Justice Brennan and the Freedom of Speech: A First Amendment Odyssey

Geoffrey R. Stone
1991 University of Pennsylvania law review  
At the time of Justice William J. Brennan, Jr.'s appointment to the Supreme Court of the United States, first amendment doctrine was in its infancy. The Court had not yet addressed the issues of obscenity or libel, it had made only passing acquaintance with the complexities of commercial advertising and the concept of the public forum, it had not yet discovered the content-based/content neutral distinction, its protection of subversive advocacy was more theoretical than real, and its overall
more » ... and its overall free speech jurisprudence was rigid, simplistic, and incomplete. At the time of Justice Brennan's retirement some thirty-four years later, the Court's free speech doctrine was far richer, more subtle, and more speech-protective than ever before in our nation's history. Justice Brennan, it is fair to say, was the primary architect of this revolution in our understanding of the freedom of speech. During his long tenure on the Court, Justice Brennan established himself as one of the staunchest defenders of the freedom of speech the Court has ever known. Of the 252 free speech decisions in whichJustice Brennan participated, 1 the Court accepted the free speech claim in 148, or 59%, of the cases. Justice Brennan accepted the free speech claim in 221, or 88%, of these cases. 2 Thus, during t Harry Kalvenjr.
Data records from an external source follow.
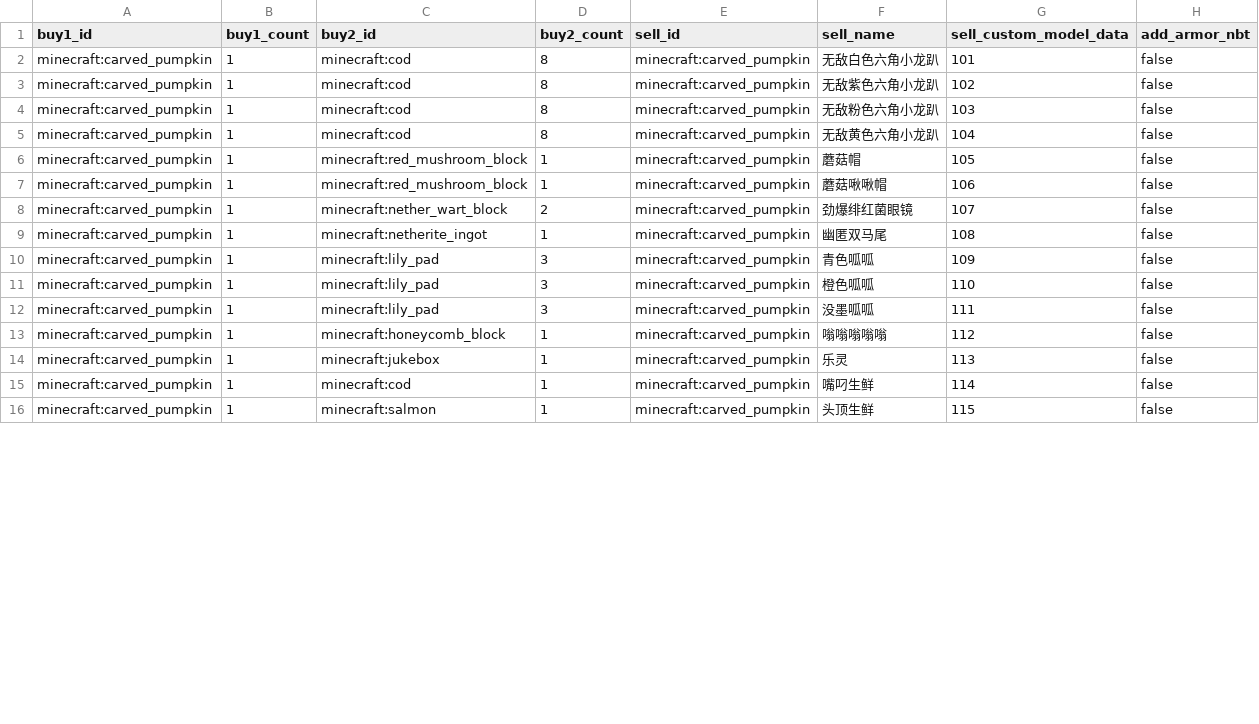
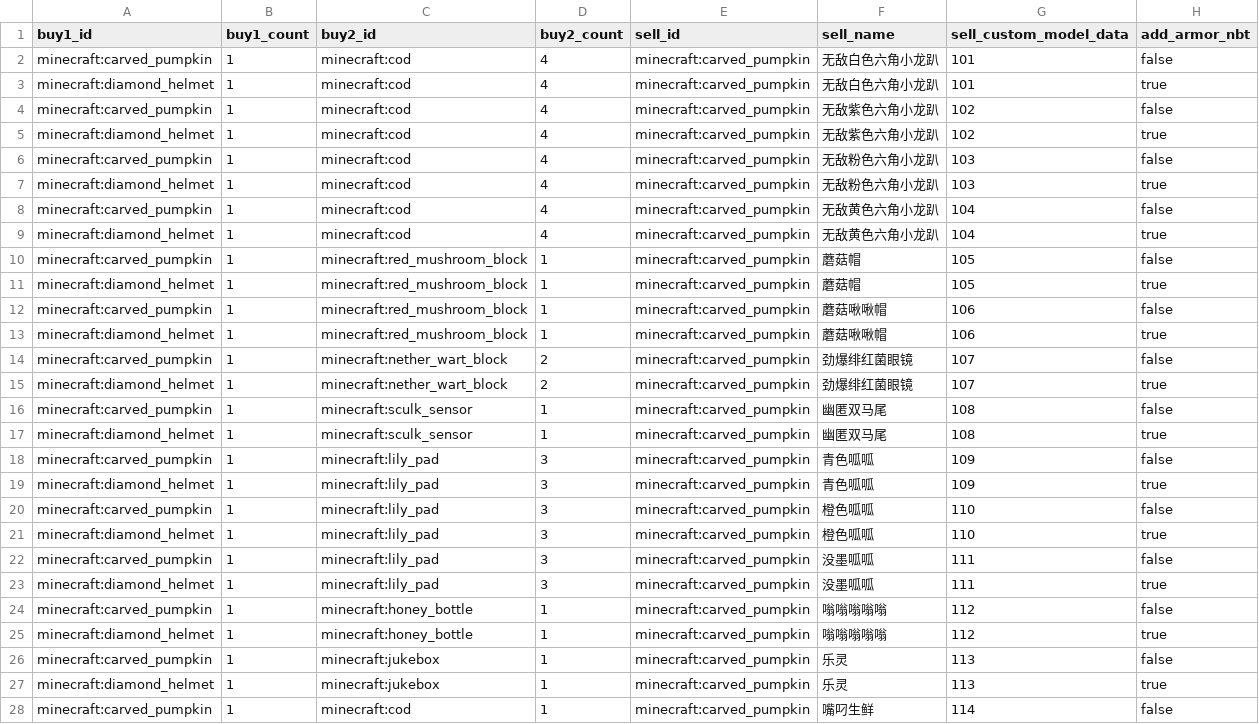
Before and after one commit to Sansui233/rainbow-caps, a CSV file: scripts/trades.csv, drawn as a sheet; only a part is shown; the shorter side is filled out with more unchanged rows; the diff covers the shown part only.

Commit message:
modify trade price

```diff
--- a/scripts/trades.csv
+++ b/scripts/trades.csv
@@ -1,15 +1,28 @@
 buy1_id,buy1_count,buy2_id,buy2_count,sell_id,sell_name,sell_custom_model_data,add_armor_nbt
-minecraft:carved_pumpkin,1,minecraft:cod,8,minecraft:carved_pumpkin,无敌白色六角小龙趴,101,false
-minecraft:carved_pumpkin,1,minecraft:cod,8,minecraft:carved_pumpkin,无敌紫色六角小龙趴,102,false
-minecraft:carved_pumpkin,1,minecraft:cod,8,minecraft:carved_pumpkin,无敌粉色六角小龙趴,103,false
-minecraft:carved_pumpkin,1,minecraft:cod,8,minecraft:carved_pumpkin,无敌黄色六角小龙趴,104,false
+minecraft:carved_pumpkin,1,minecraft:cod,4,minecraft:carved_pumpkin,无敌白色六角小龙趴,101,false
+minecraft:diamond_helmet,1,minecraft:cod,4,minecraft:carved_pumpkin,无敌白色六角小龙趴,101,true
+minecraft:carved_pumpkin,1,minecraft:cod,4,minecraft:carved_pumpkin,无敌紫色六角小龙趴,102,false
+minecraft:diamond_helmet,1,minecraft:cod,4,minecraft:carved_pumpkin,无敌紫色六角小龙趴,102,true
+minecraft:carved_pumpkin,1,minecraft:cod,4,minecraft:carved_pumpkin,无敌粉色六角小龙趴,103,false
+minecraft:diamond_helmet,1,minecraft:cod,4,minecraft:carved_pumpkin,无敌粉色六角小龙趴,103,true
+minecraft:carved_pumpkin,1,minecraft:cod,4,minecraft:carved_pumpkin,无敌黄色六角小龙趴,104,false
+minecraft:diamond_helmet,1,minecraft:cod,4,minecraft:carved_pumpkin,无敌黄色六角小龙趴,104,true
 minecraft:carved_pumpkin,1,minecraft:red_mushroom_block,1,minecraft:carved_pumpkin,蘑菇帽,105,false
+minecraft:diamond_helmet,1,minecraft:red_mushroom_block,1,minecraft:carved_pumpkin,蘑菇帽,105,true
 minecraft:carved_pumpkin,1,minecraft:red_mushroom_block,1,minecraft:carved_pumpkin,蘑菇啾啾帽,106,false
+minecraft:diamond_helmet,1,minecraft:red_mushroom_block,1,minecraft:carved_pumpkin,蘑菇啾啾帽,106,true
 minecraft:carved_pumpkin,1,minecraft:nether_wart_block,2,minecraft:carved_pumpkin,劲爆绯红菌眼镜,107,false
-minecraft:carved_pumpkin,1,minecraft:netherite_ingot,1,minecraft:carved_pumpkin,幽匿双马尾,108,false
+minecraft:diamond_helmet,1,minecraft:nether_wart_block,2,minecraft:carved_pumpkin,劲爆绯红菌眼镜,107,true
+minecraft:carved_pumpkin,1,minecraft:sculk_sensor,1,minecraft:carved_pumpkin,幽匿双马尾,108,false
+minecraft:diamond_helmet,1,minecraft:sculk_sensor,1,minecraft:carved_pumpkin,幽匿双马尾,108,true
 minecraft:carved_pumpkin,1,minecraft:lily_pad,3,minecraft:carved_pumpkin,青色呱呱,109,false
+minecraft:diamond_helmet,1,minecraft:lily_pad,3,minecraft:carved_pumpkin,青色呱呱,109,true
 minecraft:carved_pumpkin,1,minecraft:lily_pad,3,minecraft:carved_pumpkin,橙色呱呱,110,false
+minecraft:diamond_helmet,1,minecraft:lily_pad,3,minecraft:carved_pumpkin,橙色呱呱,110,true
 minecraft:carved_pumpkin,1,minecraft:lily_pad,3,minecraft:carved_pumpkin,没墨呱呱,111,false
-minecraft:carved_pumpkin,1,minecraft:honeycomb_block,1,minecraft:carved_pumpkin,嗡嗡嗡嗡嗡,112,false
+minecraft:diamond_helmet,1,minecraft:lily_pad,3,minecraft:carved_pumpkin,没墨呱呱,111,true
+minecraft:carved_pumpkin,1,minecraft:honey_bottle,1,minecraft:carved_pumpkin,嗡嗡嗡嗡嗡,112,false
+minecraft:diamond_helmet,1,minecraft:honey_bottle,1,minecraft:carved_pumpkin,嗡嗡嗡嗡嗡,112,true
 minecraft:carved_pumpkin,1,minecraft:jukebox,1,minecraft:carved_pumpkin,乐灵,113,false
+minecraft:diamond_helmet,1,minecraft:jukebox,1,minecraft:carved_pumpkin,乐灵,113,true
 minecraft:carved_pumpkin,1,minecraft:cod,1,minecraft:carved_pumpkin,嘴叼生鲜,114,false
```
Also changed, not shown: 1 added row, 7 removed rows, 24 moved rows and 1 edited cell elsewhere in this file, 3 other files.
Professor of Law and Dean, University of Chicago Law School.
doi:10.2307/3312368 fatcat:g457xkrwcrbmjajdai234nxogq